A Wolf Kill, Right Outside My Door

It feels like wolves are everywhere right now. At the property down in Tomahawk, Wisconsin where I’m working for my assistantship this semester, we’ve been finding fresh tracks and territory-marking urine (although we have yet to get the wolves to answer our howls) And meanwhile in Land O’ Lakes, a wolf killed a deer within sight of my house. That’s how you know you really live in the wilderness. There wasn’t a lot left by the time I got home to see it last weekend, but there are lots of photos on the school blog here. While we were excitedly perusing them I asked the other Tomahawk graduate assistant, “What does it say about us that we’re this fascinated by a gory, disgusting deer carcass?” “That we picked the right career,” she answered. Very true.

Wolves are controversial in Wisconsin. They were completely eliminated from the state by 1960, but recolonized the area on their own in the late 1970s – they weren’t reintroduced by humans the way they were in Yellowstone. Despite the fact that wolves pose almost zero danger to humans (and that in the rare event that wolves kill a domestic animal, the state government reimburses the owner), there are sadly still a lot of Wisconsin residents who hate and fear them. At the movies over the weekend I overheard someone walking out of a showing of The Grey, Liam Neeson’s new action movie about people stranded in Alaska defending themselves from (completely unrealistic) bloodthirsty wolves, say disgustedly “I can’t believe the state thinks those are nice animals.”

Consider me firmly in the wolves-are-awesome camp. As someone who was a little obsessed with wolves as a kid growing up in decidedly wolf-free Ohio (I devoured Julie of the Wolves and all of its sequels), always imagining wolves in pristine far-away wildernesses like Alaska or Yellowstone, it still seems surreal that now I live somewhere with wolves literally outside my door. If I get to hear them howling in the distance at least once while I’m living in Wisconsin, I will be very, very, very happy.


It was the last scheduled activity of a long, tiring, overwhelming day: a group of environmental educators, including me, was going on a wolf howl with the assistant director of the center hosting our conference. He had talked about wolf ecology for what seemed like forever as the little group of us stood on the deck outside the dining hall, shifting our feed restlessly while falling snowflakes settled onto our heads and shoulders like dandruff. Now, finally, we were following him out onto the expanse of the frozen pond, traipsing through the foot of snow covering the thick ice.

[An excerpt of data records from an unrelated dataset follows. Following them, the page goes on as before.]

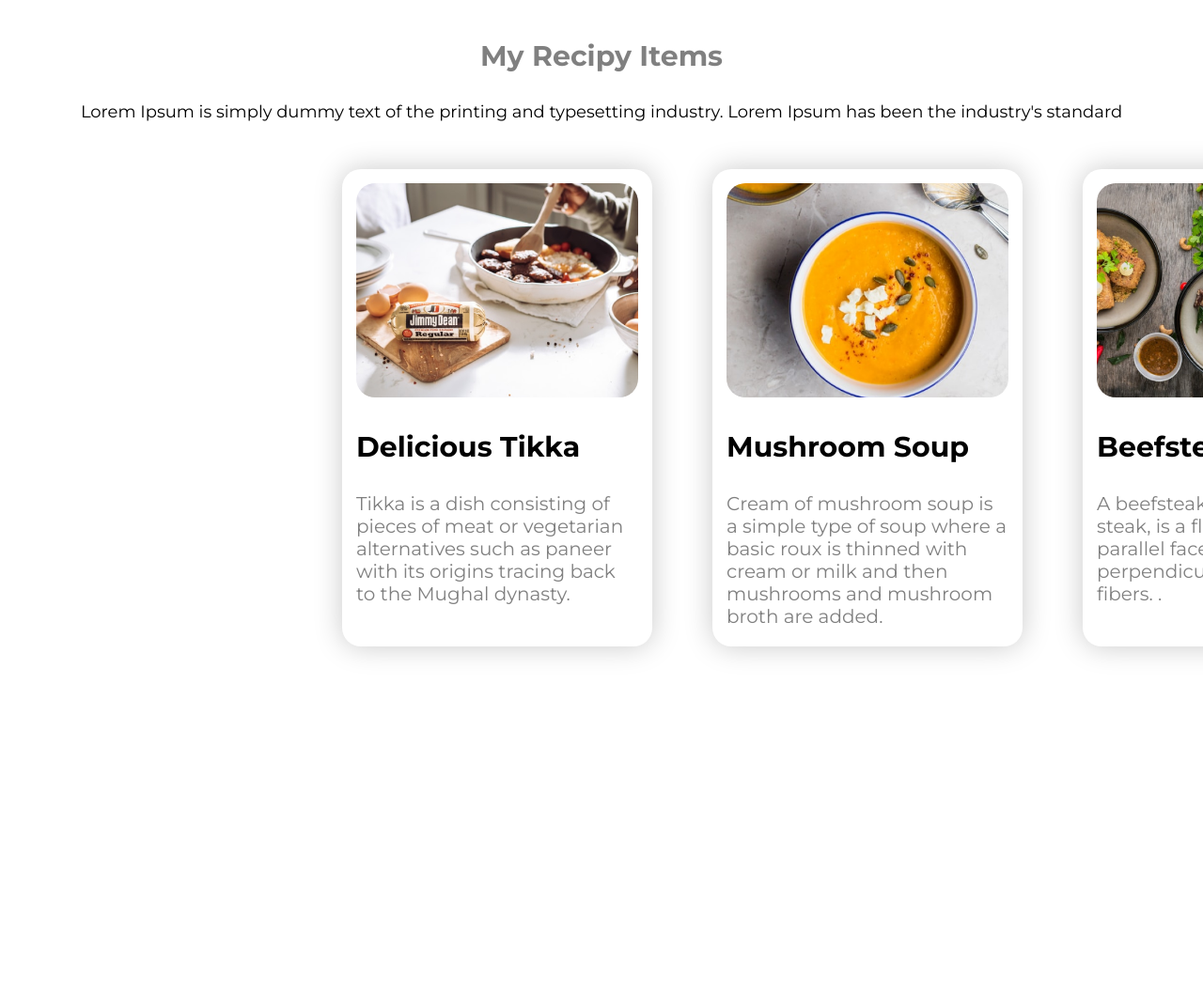
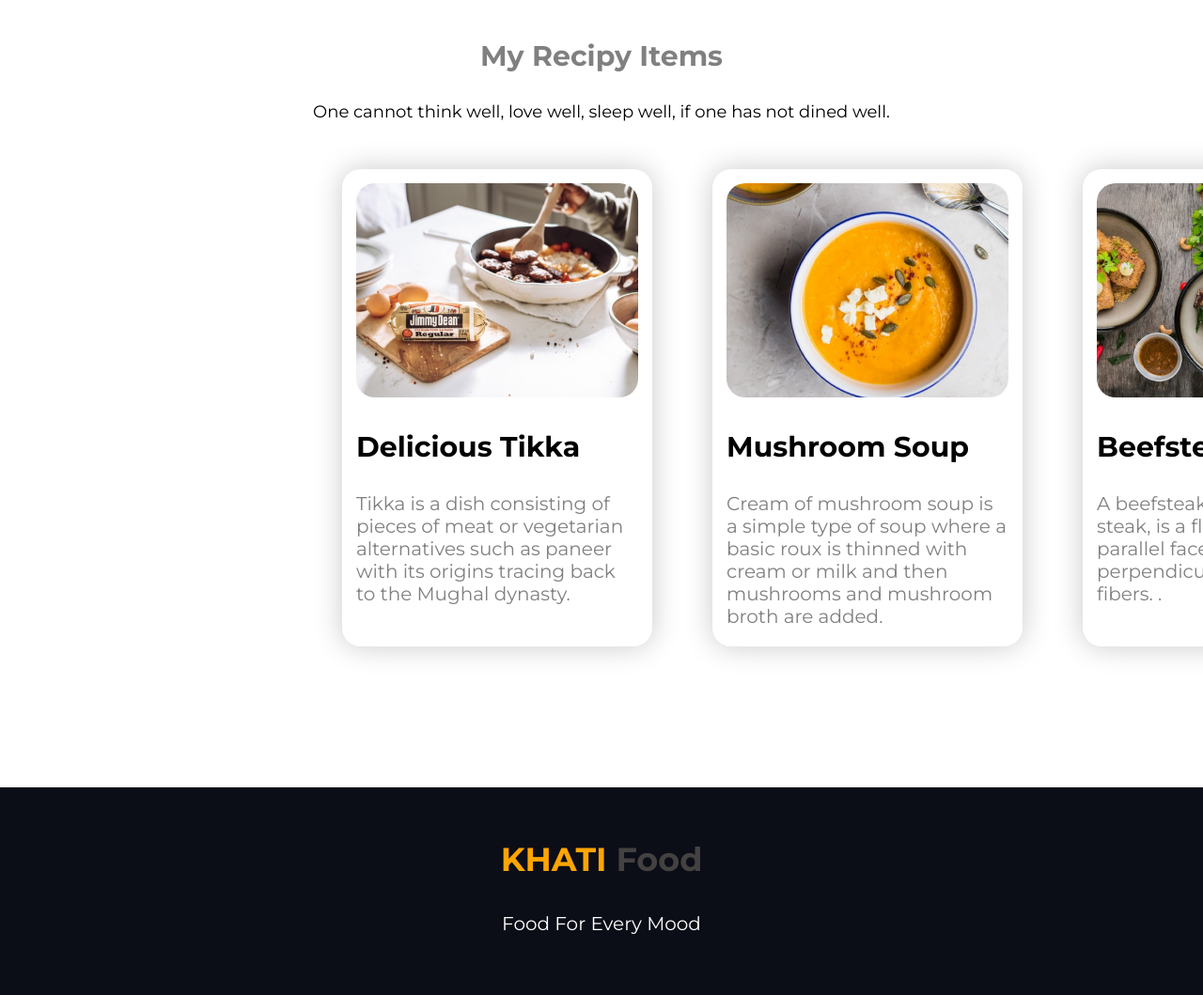
Before and after one commit to moshiur01/phero-assignment01, a plain HTML site: page index.html in a window 1280 px wide. Shown: the part 1741-2800 px from the top of the page at 94% size. Before the commit the page ends 2579 px from the top, so only its background shows below. Drawn offline with Linux system fonts and the light colour scheme.

Commit message:
footer added

```diff
--- a/index.html
+++ b/index.html
@@ -71,7 +71,11 @@
           congenial for me own growth as well as for the people around me.
         </p>
 
-        <a target="-blank" id="sec2-ank" class="anchor-style" href=""
+        <a
+          target="-blank"
+          id="sec2-ank"
+          class="anchor-style"
+          href="https://github.com/moshiur01"
           >Contact me</a
         >
       </div>
@@ -83,8 +87,8 @@
       </div>
       <div>
         <p id="sec3-div1-p">
-          Lorem Ipsum is simply dummy text of the printing and typesetting
-          industry. Lorem Ipsum has been the industry's standard
+          One cannot think well, love well, sleep well, if one has not dined
+          well.
         </p>
       </div>
     </section>
@@ -118,5 +122,12 @@
         </p>
       </div>
     </section>
+
+    <footer>
+      <div class="footer-style">
+        <h3><span>KHATI </span>Food</h3>
+        <p>Food For Every Mood</p>
+      </div>
+    </footer>
   </body>
 </html>
--- a/style.css
+++ b/style.css
@@ -26,7 +26,7 @@ body {
 #img-size-sec1 {
   width: 85%;
   margin-top: -30px;
-  margin-left: -200px;
+  margin-left: -80px;
 }
 
 span {
@@ -119,3 +119,26 @@ span {
   padding-left: 15px;
   padding-right: 15px;
 }
+
+.fooder-style {
+  font-family: "Montserrat", sans-serif;
+}
+.footer-style {
+  text-align: center;
+  font-weight: bold;
+  background-color: #0b0d17;
+  padding-top: 20px;
+  padding-bottom: 80px;
+}
+.footer-style h3 {
+  color: rgb(68, 65, 65);
+
+  font-size: 35px;
+  font-family: "Montserrat", sans-serif;
+}
+.footer-style p {
+  color: white;
+  font-family: "Montserrat", sans-serif;
+  font-size: 20px;
+  font-weight: 400;
+}
```
Also changed, not shown: Images/newsletter.jpg (added), Images/newsletter1.jpg (added), Images/partner.png (added).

Thinking of the slumbering turtles, frogs, and fish beneath my feet add to theĀ surrealistic feel of the moment. Where I’m from, it rarely stays cold enough long enough for it to really be safe to walk out onto ice. To North Woods natives standing in the middle of a frozen pond might seem normal and secure, but not to me.

Finally the leader of the walk left us and walked to the edge of a little island nearby. Our instructions were to wait in silence for ten minutes, to let the night settle after the inevitable noise of our passing. Then he would howl and hope to entice any wolves in the area to reply.

Have you ever stood outside for ten silent, motionless minutes on a snowy night? What light there was seemed to emanate from the snow itself, which gave off a soft, silver, otherworldly glow. Ranged around me in the gloom were the other people on the walk, facing out toward the trees in every direction, hands at their sides, still as statues. The only sound came from the steadily falling snowflakes smacking gently against our shoulders. Ten minutes stretched into eternity.

The howl, when it came, cut through the night like a siren. It echoed off the trees around us, and just as it faded into silence he raised his voice again and howled a second time. We waited, but no answers came from the hills.

A shadow detached itself from the island, approached us, and resolved into the grayscale figure of the walk’s leader who’d been doing the howling. Under his breath he counted one, two, three, and on three we all threw back our heads and howled ourselves. Howling at the sky, howling full-voiced into the January night. Howling requires letting loose and forgetting your inhibitions.

The wolves still didn’t answer. It didn’t really matter. We turned and returned the way we had come, talking among ourselves, the spell broken.